[Dataset excerpts]
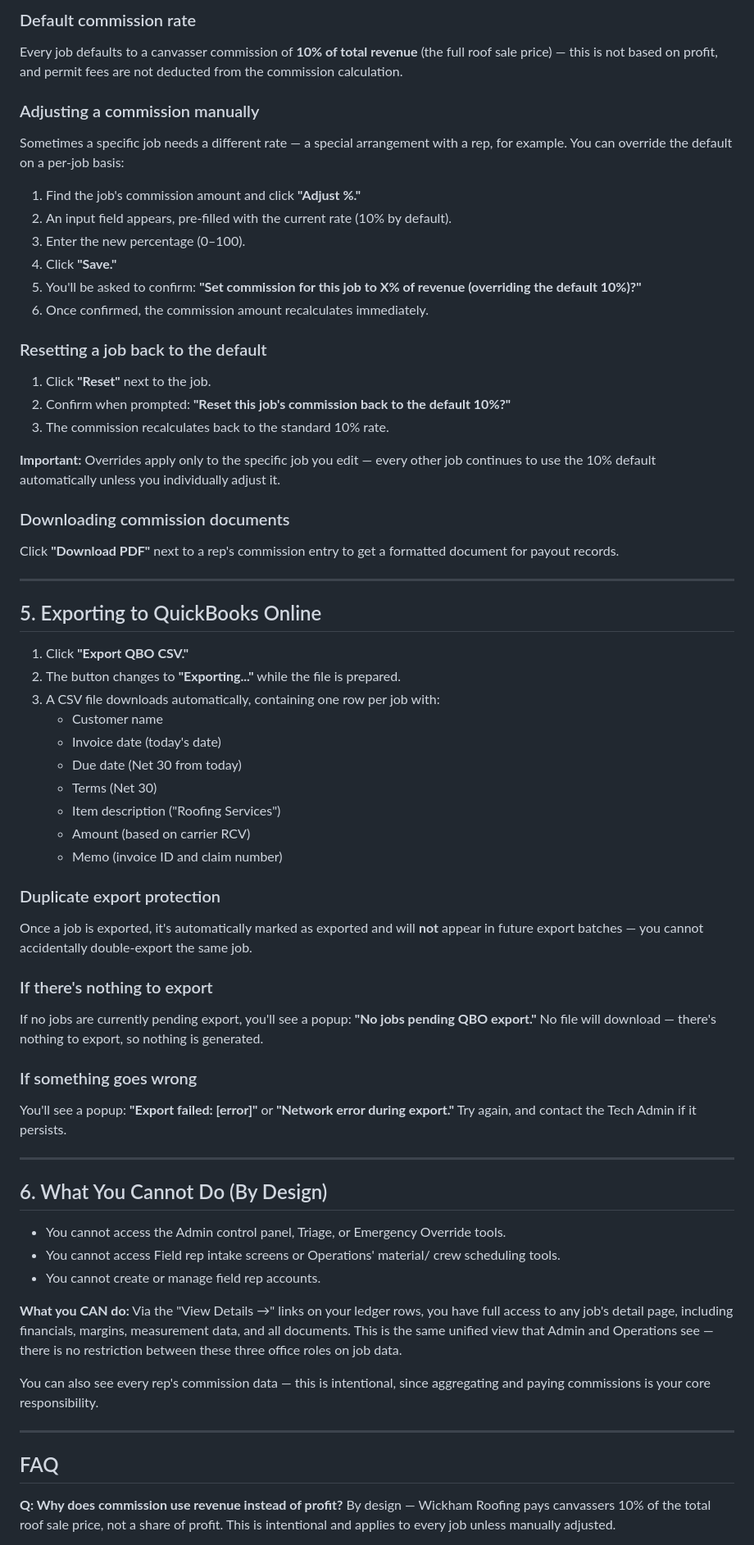
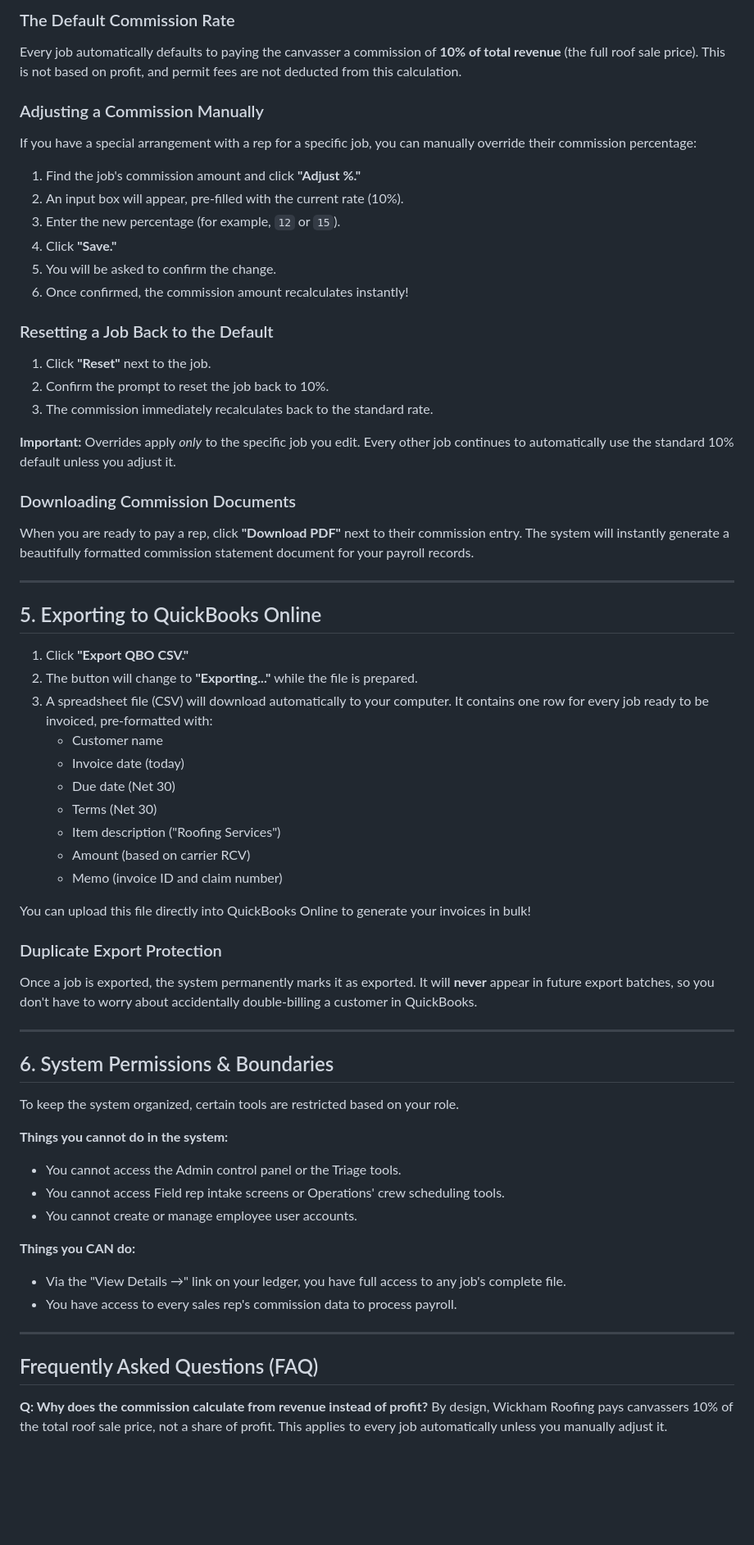
Before and after one commit to blairmichaelg/JobNimbus_controller, a Markdown page: docs/accounting_guide.md, the part around one of its changes. Shown at 82% size. Rendered like a GitHub page; blank space fills up the shorter version.

Commit message:
docs: rewrite accounting guide for clarity and non-technical tone

```diff
--- a/docs/accounting_guide.md
+++ b/docs/accounting_guide.md
@@ -100,92 +62,66 @@ are required and the system won't accept a partial entry.
 
-### Default commission rate
-Every job defaults to a canvasser commission of **10% of total
-revenue** (the full roof sale price) — this is not based on profit,
-and permit fees are not deducted from the commission calculation.
+### The Default Commission Rate
+Every job automatically defaults to paying the canvasser a commission of **10% of total revenue** (the full roof sale price). This is not based on profit, and permit fees are not deducted from this calculation.
 
-### Adjusting a commission manually
-Sometimes a specific job needs a different rate — a special
-arrangement with a rep, for example. You can override the default on
-a per-job basis:
+### Adjusting a Commission Manually
+If you have a special arrangement with a rep for a specific job, you can manually override their commission percentage:
 
 1. Find the job's commission amount and click **"Adjust %."**
-2. An input field appears, pre-filled with the current rate (10% by
-   default).
-3. Enter the new percentage (0–100).
+2. An input box will appear, pre-filled with the current rate (10%).
+3. Enter the new percentage (for example, `12` or `15`).
 4. Click **"Save."**
-5. You'll be asked to confirm: **"Set commission for this job to X% of
-   revenue (overriding the default 10%)?"**
-6. Once confirmed, the commission amount recalculates immediately.
+5. You will be asked to confirm the change.
+6. Once confirmed, the commission amount recalculates instantly!
 
-### Resetting a job back to the default
+### Resetting a Job Back to the Default
 1. Click **"Reset"** next to the job.
-2. Confirm when prompted: **"Reset this job's commission back to the
-   default 10%?"**
-3. The commission recalculates back to the standard 10% rate.
+2. Confirm the prompt to reset the job back to 10%.
+3. The commission immediately recalculates back to the standard rate.
 
-**Important:** Overrides apply only to the specific job you edit —
-every other job continues to use the 10% default automatically unless
-you individually adjust it.
+**Important:** Overrides apply *only* to the specific job you edit. Every other job continues to automatically use the standard 10% default unless you adjust it.
 
-### Downloading commission documents
-Click **"Download PDF"** next to a rep's commission entry to get a
-formatted document for payout records.
+### Downloading Commission Documents
+When you are ready to pay a rep, click **"Download PDF"** next to their commission entry. The system will instantly generate a beautifully formatted commission statement document for your payroll records.
 
 ---
 
 ## 5. Exporting to QuickBooks Online
 
 1. Click **"Export QBO CSV."**
-2. The button changes to **"Exporting..."** while the file is prepared.
-3. A CSV file downloads automatically, containing one row per job with:
+2. The button will change to **"Exporting..."** while the file is prepared.
+3. A spreadsheet file (CSV) will download automatically to your computer. It contains one row for every job ready to be invoiced, pre-formatted with:
    - Customer name
-   - Invoice date (today's date)
-   - Due date (Net 30 from today)
+   - Invoice date (today)
+   - Due date (Net 30)
    - Terms (Net 30)
    - Item description ("Roofing Services")
    - Amount (based on carrier RCV)
    - Memo (invoice ID and claim number)
 
-### Duplicate export protection
-Once a job is exported, it's automatically marked as exported and will
-**not** appear in future export batches — you cannot accidentally
-double-export the same job.
+You can upload this file directly into QuickBooks Online to generate your invoices in bulk!
 
-### If there's nothing to export
-If no jobs are currently pending export, you'll see a popup:
-**"No jobs pending QBO export."** No file will download — there's
-nothing to export, so nothing is generated.
-
-### If something goes wrong
-You'll see a popup: **"Export failed: [error]"** or **"Network error
-during export."** Try again, and contact the Tech Admin if it
-persists.
+### Duplicate Export Protection
+Once a job is exported, the system permanently marks it as exported. It will **never** appear in future export batches, so you don't have to worry about accidentally double-billing a customer in QuickBooks.
 
 ---
 
-## 6. What You Cannot Do (By Design)
+## 6. System Permissions & Boundaries
 
-- You cannot access the Admin control panel, Triage, or Emergency
-  Override tools.
-- You cannot access Field rep intake screens or Operations' material/
-  crew scheduling tools.
-- You cannot create or manage field rep accounts.
+To keep the system organized, certain tools are restricted based on your role.
 
-**What you CAN do:** Via the "View Details →" links on your ledger
-rows, you have full access to any job's detail page, including
-financials, margins, measurement data, and all documents. This is the
-same unified view that Admin and Operations see — there is no
-restriction between these three office roles on job data.
+**Things you cannot do in the system:**
+- You cannot access the Admin control panel or the Triage tools.
+- You cannot access Field rep intake screens or Operations' crew scheduling tools.
+- You cannot create or manage employee user accounts.
 
-You can also see every rep's commission data — this is intentional,
-since aggregating and paying commissions is your core responsibility.
+**Things you CAN do:**
+- Via the "View Details →" link on your ledger, you have full access to any job's complete file.
+- You have access to every sales rep's commission data to process payroll.
 
 ---
 
-## FAQ
+## Frequently Asked Questions (FAQ)
 
-**Q: Why does commission use revenue instead of profit?**
-By design — Wickham Roofing pays canvassers 10% of the total roof sale
-price, not a share of profit. This is intentional and applies to every
-job unless manually adjusted.
+**Q: Why does the commission calculate from revenue instead of profit?**
+By design, Wickham Roofing pays canvassers 10% of the total roof sale price, not a share of profit. This applies to every job automatically unless you manually adjust it.
 
```
Also changed, not shown: other parts of docs/accounting_guide.md (+34 -98 lines).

[Your task] Output every entry above exactly as written, but omit the pictures.

[Exercise response]
Before and after one commit to blairmichaelg/JobNimbus_controller, a Markdown page: docs/accounting_guide.md, the part around one of its changes. Shown at 82% size. Rendered like a GitHub page; blank space fills up the shorter version.

Commit message:
docs: rewrite accounting guide for clarity and non-technical tone

```diff
--- a/docs/accounting_guide.md
+++ b/docs/accounting_guide.md
@@ -100,92 +62,66 @@ are required and the system won't accept a partial entry.
 
-### Default commission rate
-Every job defaults to a canvasser commission of **10% of total
-revenue** (the full roof sale price) — this is not based on profit,
-and permit fees are not deducted from the commission calculation.
+### The Default Commission Rate
+Every job automatically defaults to paying the canvasser a commission of **10% of total revenue** (the full roof sale price). This is not based on profit, and permit fees are not deducted from this calculation.
 
-### Adjusting a commission manually
-Sometimes a specific job needs a different rate — a special
-arrangement with a rep, for example. You can override the default on
-a per-job basis:
+### Adjusting a Commission Manually
+If you have a special arrangement with a rep for a specific job, you can manually override their commission percentage:
 
 1. Find the job's commission amount and click **"Adjust %."**
-2. An input field appears, pre-filled with the current rate (10% by
-   default).
-3. Enter the new percentage (0–100).
+2. An input box will appear, pre-filled with the current rate (10%).
+3. Enter the new percentage (for example, `12` or `15`).
 4. Click **"Save."**
-5. You'll be asked to confirm: **"Set commission for this job to X% of
-   revenue (overriding the default 10%)?"**
-6. Once confirmed, the commission amount recalculates immediately.
+5. You will be asked to confirm the change.
+6. Once confirmed, the commission amount recalculates instantly!
 
-### Resetting a job back to the default
+### Resetting a Job Back to the Default
 1. Click **"Reset"** next to the job.
-2. Confirm when prompted: **"Reset this job's commission back to the
-   default 10%?"**
-3. The commission recalculates back to the standard 10% rate.
+2. Confirm the prompt to reset the job back to 10%.
+3. The commission immediately recalculates back to the standard rate.
 
-**Important:** Overrides apply only to the specific job you edit —
-every other job continues to use the 10% default automatically unless
-you individually adjust it.
+**Important:** Overrides apply *only* to the specific job you edit. Every other job continues to automatically use the standard 10% default unless you adjust it.
 
-### Downloading commission documents
-Click **"Download PDF"** next to a rep's commission entry to get a
-formatted document for payout records.
+### Downloading Commission Documents
+When you are ready to pay a rep, click **"Download PDF"** next to their commission entry. The system will instantly generate a beautifully formatted commission statement document for your payroll records.
 
 ---
 
 ## 5. Exporting to QuickBooks Online
 
 1. Click **"Export QBO CSV."**
-2. The button changes to **"Exporting..."** while the file is prepared.
-3. A CSV file downloads automatically, containing one row per job with:
+2. The button will change to **"Exporting..."** while the file is prepared.
+3. A spreadsheet file (CSV) will download automatically to your computer. It contains one row for every job ready to be invoiced, pre-formatted with:
    - Customer name
-   - Invoice date (today's date)
-   - Due date (Net 30 from today)
+   - Invoice date (today)
+   - Due date (Net 30)
    - Terms (Net 30)
    - Item description ("Roofing Services")
    - Amount (based on carrier RCV)
    - Memo (invoice ID and claim number)
 
-### Duplicate export protection
-Once a job is exported, it's automatically marked as exported and will
-**not** appear in future export batches — you cannot accidentally
-double-export the same job.
+You can upload this file directly into QuickBooks Online to generate your invoices in bulk!
 
-### If there's nothing to export
-If no jobs are currently pending export, you'll see a popup:
-**"No jobs pending QBO export."** No file will download — there's
-nothing to export, so nothing is generated.
-
-### If something goes wrong
-You'll see a popup: **"Export failed: [error]"** or **"Network error
-during export."** Try again, and contact the Tech Admin if it
-persists.
+### Duplicate Export Protection
+Once a job is exported, the system permanently marks it as exported. It will **never** appear in future export batches, so you don't have to worry about accidentally double-billing a customer in QuickBooks.
 
 ---
 
-## 6. What You Cannot Do (By Design)
+## 6. System Permissions & Boundaries
 
-- You cannot access the Admin control panel, Triage, or Emergency
-  Override tools.
-- You cannot access Field rep intake screens or Operations' material/
-  crew scheduling tools.
-- You cannot create or manage field rep accounts.
+To keep the system organized, certain tools are restricted based on your role.
 
-**What you CAN do:** Via the "View Details →" links on your ledger
-rows, you have full access to any job's detail page, including
-financials, margins, measurement data, and all documents. This is the
-same unified view that Admin and Operations see — there is no
-restriction between these three office roles on job data.
+**Things you cannot do in the system:**
+- You cannot access the Admin control panel or the Triage tools.
+- You cannot access Field rep intake screens or Operations' crew scheduling tools.
+- You cannot create or manage employee user accounts.
 
-You can also see every rep's commission data — this is intentional,
-since aggregating and paying commissions is your core responsibility.
+**Things you CAN do:**
+- Via the "View Details →" link on your ledger, you have full access to any job's complete file.
+- You have access to every sales rep's commission data to process payroll.
 
 ---
 
-## FAQ
+## Frequently Asked Questions (FAQ)
 
-**Q: Why does commission use revenue instead of profit?**
-By design — Wickham Roofing pays canvassers 10% of the total roof sale
-price, not a share of profit. This is intentional and applies to every
-job unless manually adjusted.
+**Q: Why does the commission calculate from revenue instead of profit?**
+By design, Wickham Roofing pays canvassers 10% of the total roof sale price, not a share of profit. This applies to every job automatically unless you manually adjust it.
 
```
Also changed, not shown: other parts of docs/accounting_guide.md (+34 -98 lines).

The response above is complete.